What the exercise asks: Write the listing out again word for word, leaving each picture behind.

Information:
[Start of Attachment]

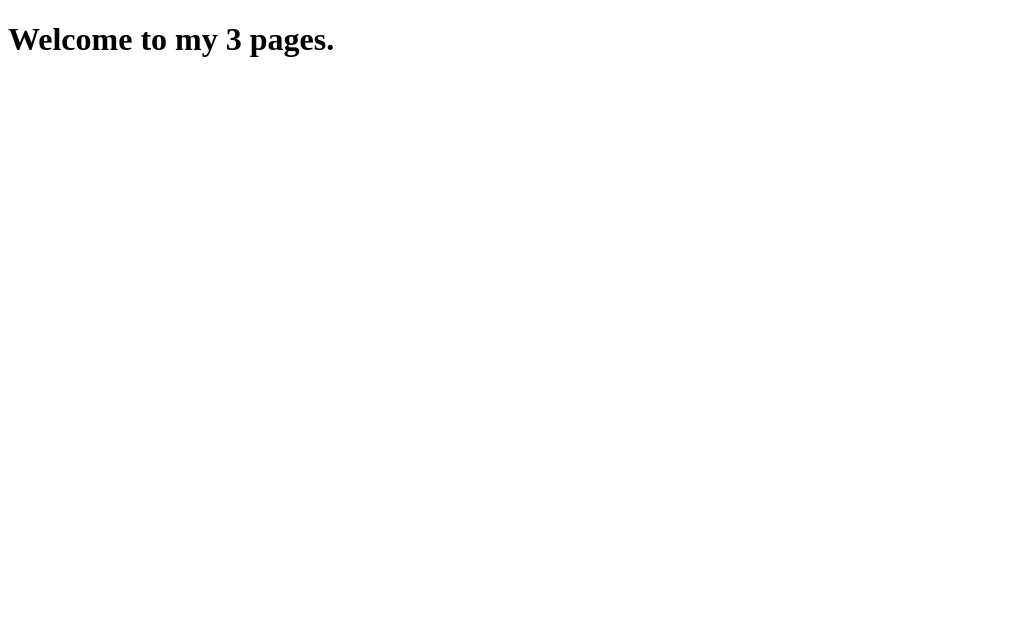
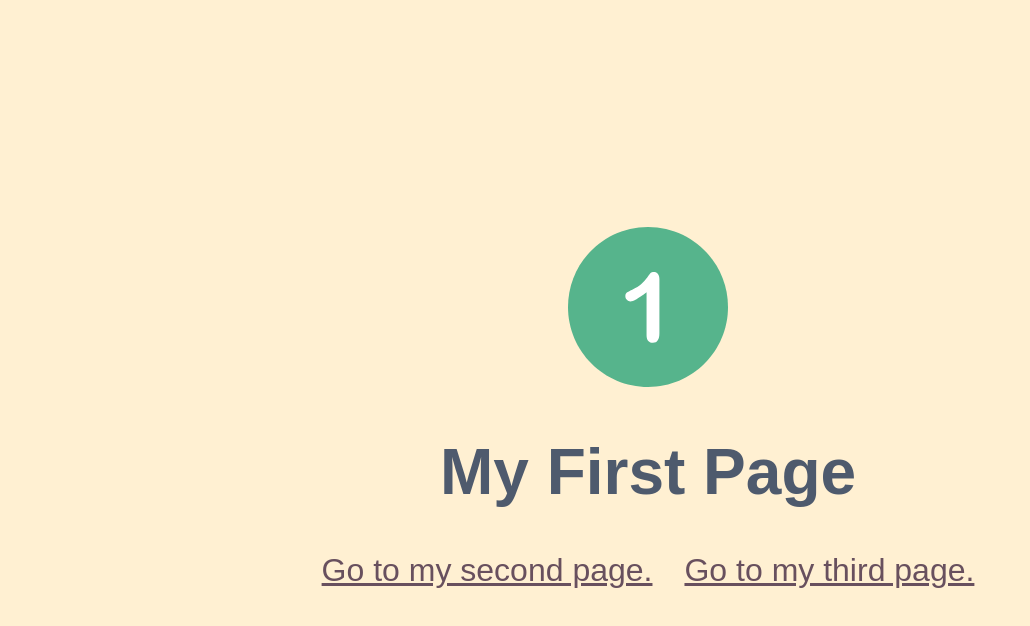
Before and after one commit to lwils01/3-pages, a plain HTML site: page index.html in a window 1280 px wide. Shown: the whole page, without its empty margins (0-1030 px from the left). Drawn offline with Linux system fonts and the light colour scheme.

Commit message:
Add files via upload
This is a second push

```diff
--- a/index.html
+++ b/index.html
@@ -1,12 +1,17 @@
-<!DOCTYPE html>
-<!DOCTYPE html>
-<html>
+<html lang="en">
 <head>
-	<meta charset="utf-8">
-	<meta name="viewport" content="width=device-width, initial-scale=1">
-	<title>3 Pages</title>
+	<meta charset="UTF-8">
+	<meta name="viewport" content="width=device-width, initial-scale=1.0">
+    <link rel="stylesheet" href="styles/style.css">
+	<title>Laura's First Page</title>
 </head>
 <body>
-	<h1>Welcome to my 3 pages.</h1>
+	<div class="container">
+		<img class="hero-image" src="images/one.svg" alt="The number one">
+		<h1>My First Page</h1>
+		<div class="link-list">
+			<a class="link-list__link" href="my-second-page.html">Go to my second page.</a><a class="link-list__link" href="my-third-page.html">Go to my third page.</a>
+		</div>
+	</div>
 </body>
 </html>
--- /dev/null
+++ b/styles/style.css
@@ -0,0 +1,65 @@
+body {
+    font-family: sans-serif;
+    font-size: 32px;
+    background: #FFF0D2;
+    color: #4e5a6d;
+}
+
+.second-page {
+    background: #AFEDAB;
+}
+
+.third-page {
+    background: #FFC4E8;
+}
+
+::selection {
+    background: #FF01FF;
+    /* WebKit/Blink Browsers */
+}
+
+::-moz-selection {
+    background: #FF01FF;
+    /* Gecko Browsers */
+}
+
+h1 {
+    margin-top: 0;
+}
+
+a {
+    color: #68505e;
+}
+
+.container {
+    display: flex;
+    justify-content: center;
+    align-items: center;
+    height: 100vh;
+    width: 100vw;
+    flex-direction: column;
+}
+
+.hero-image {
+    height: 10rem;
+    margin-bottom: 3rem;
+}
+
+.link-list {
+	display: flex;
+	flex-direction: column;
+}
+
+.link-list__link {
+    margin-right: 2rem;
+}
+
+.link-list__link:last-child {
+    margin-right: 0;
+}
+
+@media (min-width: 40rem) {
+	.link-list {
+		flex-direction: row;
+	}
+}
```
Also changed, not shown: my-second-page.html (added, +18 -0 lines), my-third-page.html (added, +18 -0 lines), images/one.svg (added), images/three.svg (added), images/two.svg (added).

[End of Attachment]

Result:
Before and after one commit to lwils01/3-pages, a plain HTML site: page index.html in a window 1280 px wide. Shown: the whole page, without its empty margins (0-1030 px from the left). Drawn offline with Linux system fonts and the light colour scheme.

Commit message:
Add files via upload
This is a second push

```diff
--- a/index.html
+++ b/index.html
@@ -1,12 +1,17 @@
-<!DOCTYPE html>
-<!DOCTYPE html>
-<html>
+<html lang="en">
 <head>
-	<meta charset="utf-8">
-	<meta name="viewport" content="width=device-width, initial-scale=1">
-	<title>3 Pages</title>
+	<meta charset="UTF-8">
+	<meta name="viewport" content="width=device-width, initial-scale=1.0">
+    <link rel="stylesheet" href="styles/style.css">
+	<title>Laura's First Page</title>
 </head>
 <body>
-	<h1>Welcome to my 3 pages.</h1>
+	<div class="container">
+		<img class="hero-image" src="images/one.svg" alt="The number one">
+		<h1>My First Page</h1>
+		<div class="link-list">
+			<a class="link-list__link" href="my-second-page.html">Go to my second page.</a><a class="link-list__link" href="my-third-page.html">Go to my third page.</a>
+		</div>
+	</div>
 </body>
 </html>
--- /dev/null
+++ b/styles/style.css
@@ -0,0 +1,65 @@
+body {
+    font-family: sans-serif;
+    font-size: 32px;
+    background: #FFF0D2;
+    color: #4e5a6d;
+}
+
+.second-page {
+    background: #AFEDAB;
+}
+
+.third-page {
+    background: #FFC4E8;
+}
+
+::selection {
+    background: #FF01FF;
+    /* WebKit/Blink Browsers */
+}
+
+::-moz-selection {
+    background: #FF01FF;
+    /* Gecko Browsers */
+}
+
+h1 {
+    margin-top: 0;
+}
+
+a {
+    color: #68505e;
+}
+
+.container {
+    display: flex;
+    justify-content: center;
+    align-items: center;
+    height: 100vh;
+    width: 100vw;
+    flex-direction: column;
+}
+
+.hero-image {
+    height: 10rem;
+    margin-bottom: 3rem;
+}
+
+.link-list {
+	display: flex;
+	flex-direction: column;
+}
+
+.link-list__link {
+    margin-right: 2rem;
+}
+
+.link-list__link:last-child {
+    margin-right: 0;
+}
+
+@media (min-width: 40rem) {
+	.link-list {
+		flex-direction: row;
+	}
+}
```
Also changed, not shown: my-second-page.html (added, +18 -0 lines), my-third-page.html (added, +18 -0 lines), images/one.svg (added), images/three.svg (added), images/two.svg (added).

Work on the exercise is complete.